• **TASK DETAILS**: All of the data should be reproduced word for word, though its pictures must be omitted.

Difference listings:
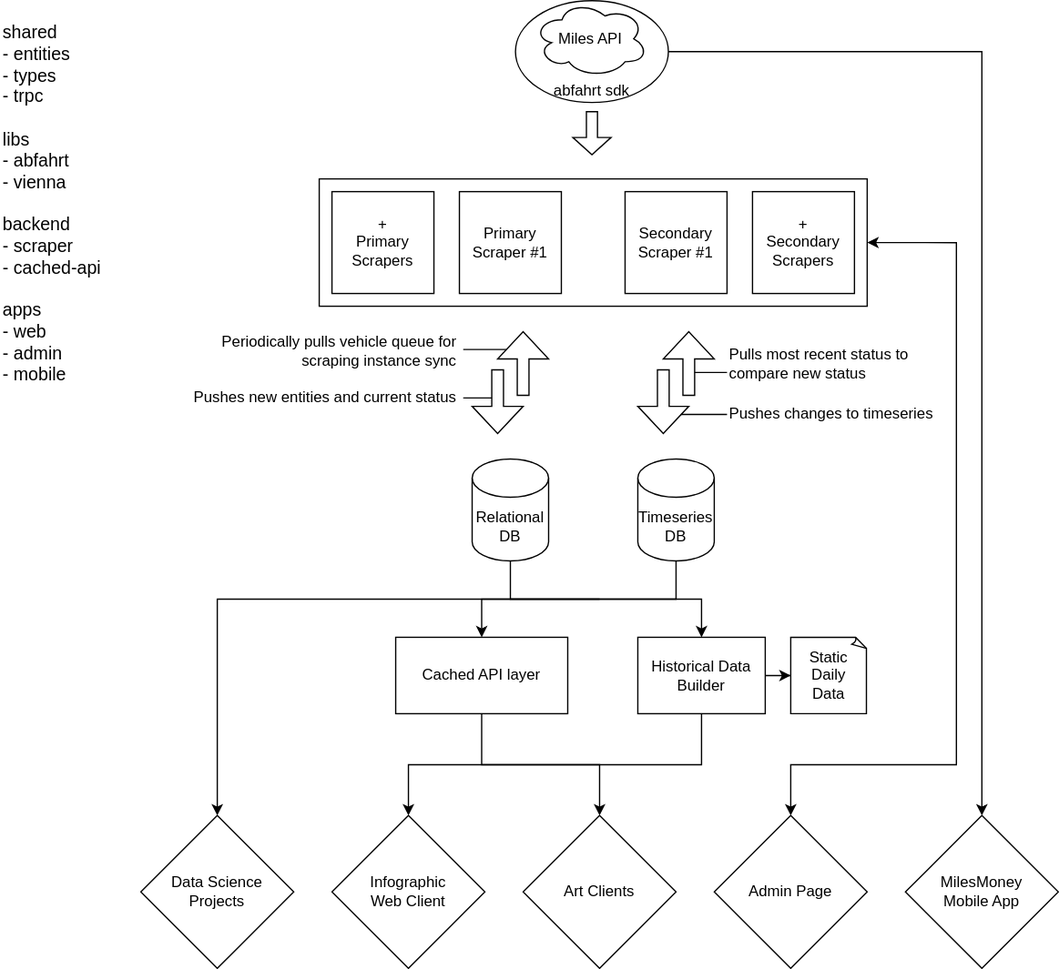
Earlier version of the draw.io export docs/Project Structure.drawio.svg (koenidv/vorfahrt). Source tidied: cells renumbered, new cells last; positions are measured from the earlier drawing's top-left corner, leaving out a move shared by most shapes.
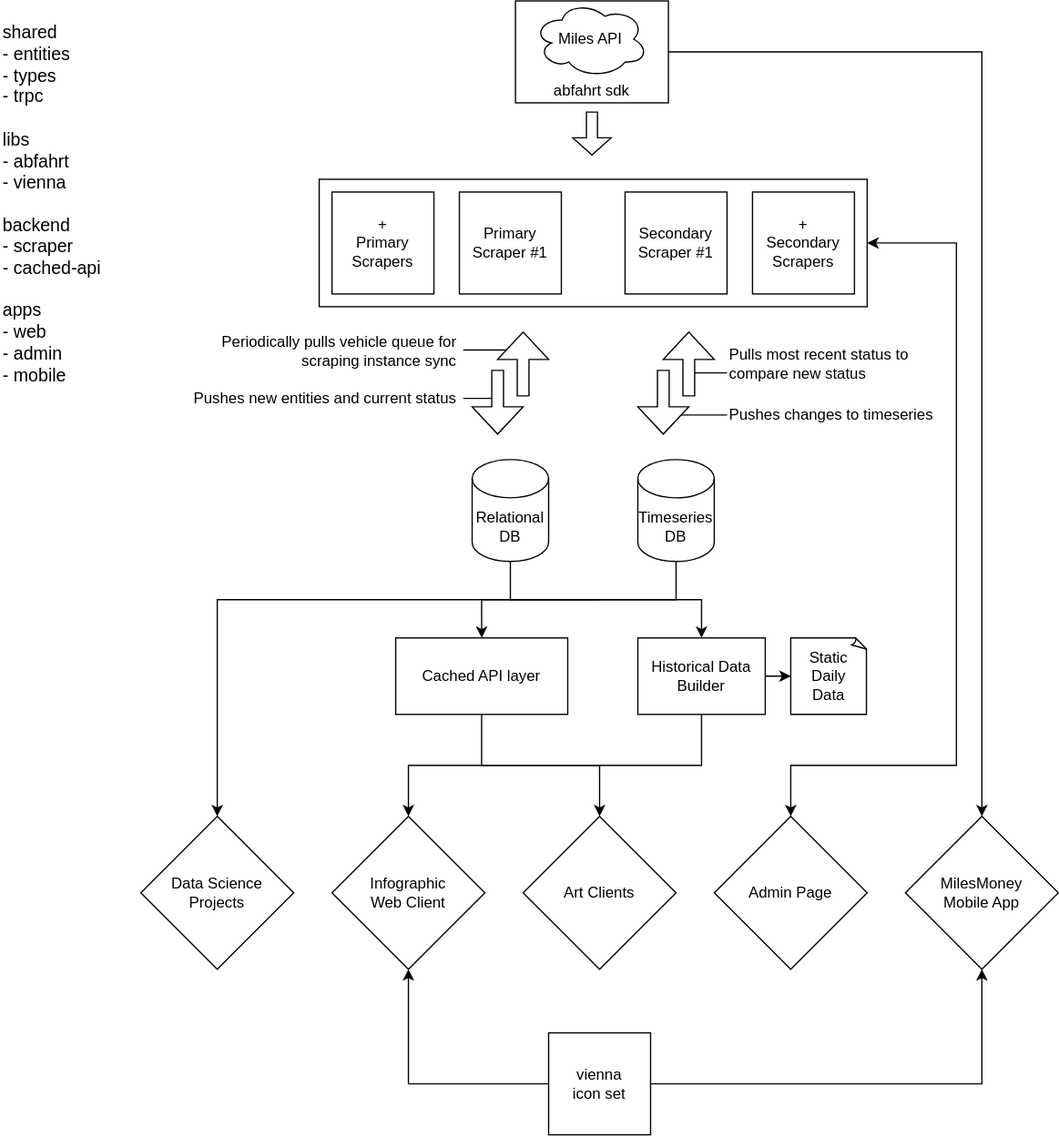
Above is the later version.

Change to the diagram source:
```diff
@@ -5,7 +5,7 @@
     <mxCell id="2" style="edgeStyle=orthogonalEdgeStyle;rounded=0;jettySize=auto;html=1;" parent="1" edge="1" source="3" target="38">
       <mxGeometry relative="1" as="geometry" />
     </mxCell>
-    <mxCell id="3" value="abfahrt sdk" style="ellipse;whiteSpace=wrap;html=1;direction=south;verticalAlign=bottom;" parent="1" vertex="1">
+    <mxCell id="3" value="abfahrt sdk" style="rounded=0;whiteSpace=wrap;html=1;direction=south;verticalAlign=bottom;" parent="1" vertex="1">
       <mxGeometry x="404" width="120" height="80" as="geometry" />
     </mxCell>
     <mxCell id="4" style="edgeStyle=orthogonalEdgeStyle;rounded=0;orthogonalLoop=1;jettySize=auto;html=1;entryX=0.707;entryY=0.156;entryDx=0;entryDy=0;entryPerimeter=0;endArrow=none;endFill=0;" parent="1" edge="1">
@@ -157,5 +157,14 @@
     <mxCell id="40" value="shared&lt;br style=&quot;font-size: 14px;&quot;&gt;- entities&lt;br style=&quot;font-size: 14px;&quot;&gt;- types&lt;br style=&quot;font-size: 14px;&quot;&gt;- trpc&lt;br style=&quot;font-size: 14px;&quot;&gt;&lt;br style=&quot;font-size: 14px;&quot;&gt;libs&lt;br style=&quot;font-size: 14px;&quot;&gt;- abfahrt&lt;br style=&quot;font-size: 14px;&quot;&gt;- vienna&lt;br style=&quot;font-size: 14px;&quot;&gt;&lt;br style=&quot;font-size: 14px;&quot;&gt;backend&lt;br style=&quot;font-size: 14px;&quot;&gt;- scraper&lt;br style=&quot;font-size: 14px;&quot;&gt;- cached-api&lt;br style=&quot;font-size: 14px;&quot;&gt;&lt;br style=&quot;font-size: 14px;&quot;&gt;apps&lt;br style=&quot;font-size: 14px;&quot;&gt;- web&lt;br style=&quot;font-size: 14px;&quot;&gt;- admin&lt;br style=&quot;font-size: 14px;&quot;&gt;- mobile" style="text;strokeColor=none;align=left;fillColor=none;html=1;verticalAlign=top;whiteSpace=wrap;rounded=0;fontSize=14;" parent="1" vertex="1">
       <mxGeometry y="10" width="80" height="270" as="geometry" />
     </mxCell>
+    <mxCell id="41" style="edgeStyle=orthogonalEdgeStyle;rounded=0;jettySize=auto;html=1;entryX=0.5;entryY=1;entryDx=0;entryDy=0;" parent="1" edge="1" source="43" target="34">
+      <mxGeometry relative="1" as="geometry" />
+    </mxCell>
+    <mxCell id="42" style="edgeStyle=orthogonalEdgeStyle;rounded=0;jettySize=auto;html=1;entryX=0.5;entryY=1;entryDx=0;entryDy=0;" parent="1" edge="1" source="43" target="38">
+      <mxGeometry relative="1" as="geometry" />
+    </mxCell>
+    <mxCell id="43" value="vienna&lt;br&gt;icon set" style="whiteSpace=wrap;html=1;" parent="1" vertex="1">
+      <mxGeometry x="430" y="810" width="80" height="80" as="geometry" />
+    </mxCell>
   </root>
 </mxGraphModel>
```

• **OUTPUT BELOW**:
Earlier version of the draw.io export docs/Project Structure.drawio.svg (koenidv/vorfahrt). Source tidied: cells renumbered, new cells last; positions are measured from the earlier drawing's top-left corner, leaving out a move shared by most shapes.
Above is the later version.

Change to the diagram source:
```diff
@@ -5,7 +5,7 @@
     <mxCell id="2" style="edgeStyle=orthogonalEdgeStyle;rounded=0;jettySize=auto;html=1;" parent="1" edge="1" source="3" target="38">
       <mxGeometry relative="1" as="geometry" />
     </mxCell>
-    <mxCell id="3" value="abfahrt sdk" style="ellipse;whiteSpace=wrap;html=1;direction=south;verticalAlign=bottom;" parent="1" vertex="1">
+    <mxCell id="3" value="abfahrt sdk" style="rounded=0;whiteSpace=wrap;html=1;direction=south;verticalAlign=bottom;" parent="1" vertex="1">
       <mxGeometry x="404" width="120" height="80" as="geometry" />
     </mxCell>
     <mxCell id="4" style="edgeStyle=orthogonalEdgeStyle;rounded=0;orthogonalLoop=1;jettySize=auto;html=1;entryX=0.707;entryY=0.156;entryDx=0;entryDy=0;entryPerimeter=0;endArrow=none;endFill=0;" parent="1" edge="1">
@@ -157,5 +157,14 @@
     <mxCell id="40" value="shared&lt;br style=&quot;font-size: 14px;&quot;&gt;- entities&lt;br style=&quot;font-size: 14px;&quot;&gt;- types&lt;br style=&quot;font-size: 14px;&quot;&gt;- trpc&lt;br style=&quot;font-size: 14px;&quot;&gt;&lt;br style=&quot;font-size: 14px;&quot;&gt;libs&lt;br style=&quot;font-size: 14px;&quot;&gt;- abfahrt&lt;br style=&quot;font-size: 14px;&quot;&gt;- vienna&lt;br style=&quot;font-size: 14px;&quot;&gt;&lt;br style=&quot;font-size: 14px;&quot;&gt;backend&lt;br style=&quot;font-size: 14px;&quot;&gt;- scraper&lt;br style=&quot;font-size: 14px;&quot;&gt;- cached-api&lt;br style=&quot;font-size: 14px;&quot;&gt;&lt;br style=&quot;font-size: 14px;&quot;&gt;apps&lt;br style=&quot;font-size: 14px;&quot;&gt;- web&lt;br style=&quot;font-size: 14px;&quot;&gt;- admin&lt;br style=&quot;font-size: 14px;&quot;&gt;- mobile" style="text;strokeColor=none;align=left;fillColor=none;html=1;verticalAlign=top;whiteSpace=wrap;rounded=0;fontSize=14;" parent="1" vertex="1">
       <mxGeometry y="10" width="80" height="270" as="geometry" />
     </mxCell>
+    <mxCell id="41" style="edgeStyle=orthogonalEdgeStyle;rounded=0;jettySize=auto;html=1;entryX=0.5;entryY=1;entryDx=0;entryDy=0;" parent="1" edge="1" source="43" target="34">
+      <mxGeometry relative="1" as="geometry" />
+    </mxCell>
+    <mxCell id="42" style="edgeStyle=orthogonalEdgeStyle;rounded=0;jettySize=auto;html=1;entryX=0.5;entryY=1;entryDx=0;entryDy=0;" parent="1" edge="1" source="43" target="38">
+      <mxGeometry relative="1" as="geometry" />
+    </mxCell>
+    <mxCell id="43" value="vienna&lt;br&gt;icon set" style="whiteSpace=wrap;html=1;" parent="1" vertex="1">
+      <mxGeometry x="430" y="810" width="80" height="80" as="geometry" />
+    </mxCell>
   </root>
 </mxGraphModel>
```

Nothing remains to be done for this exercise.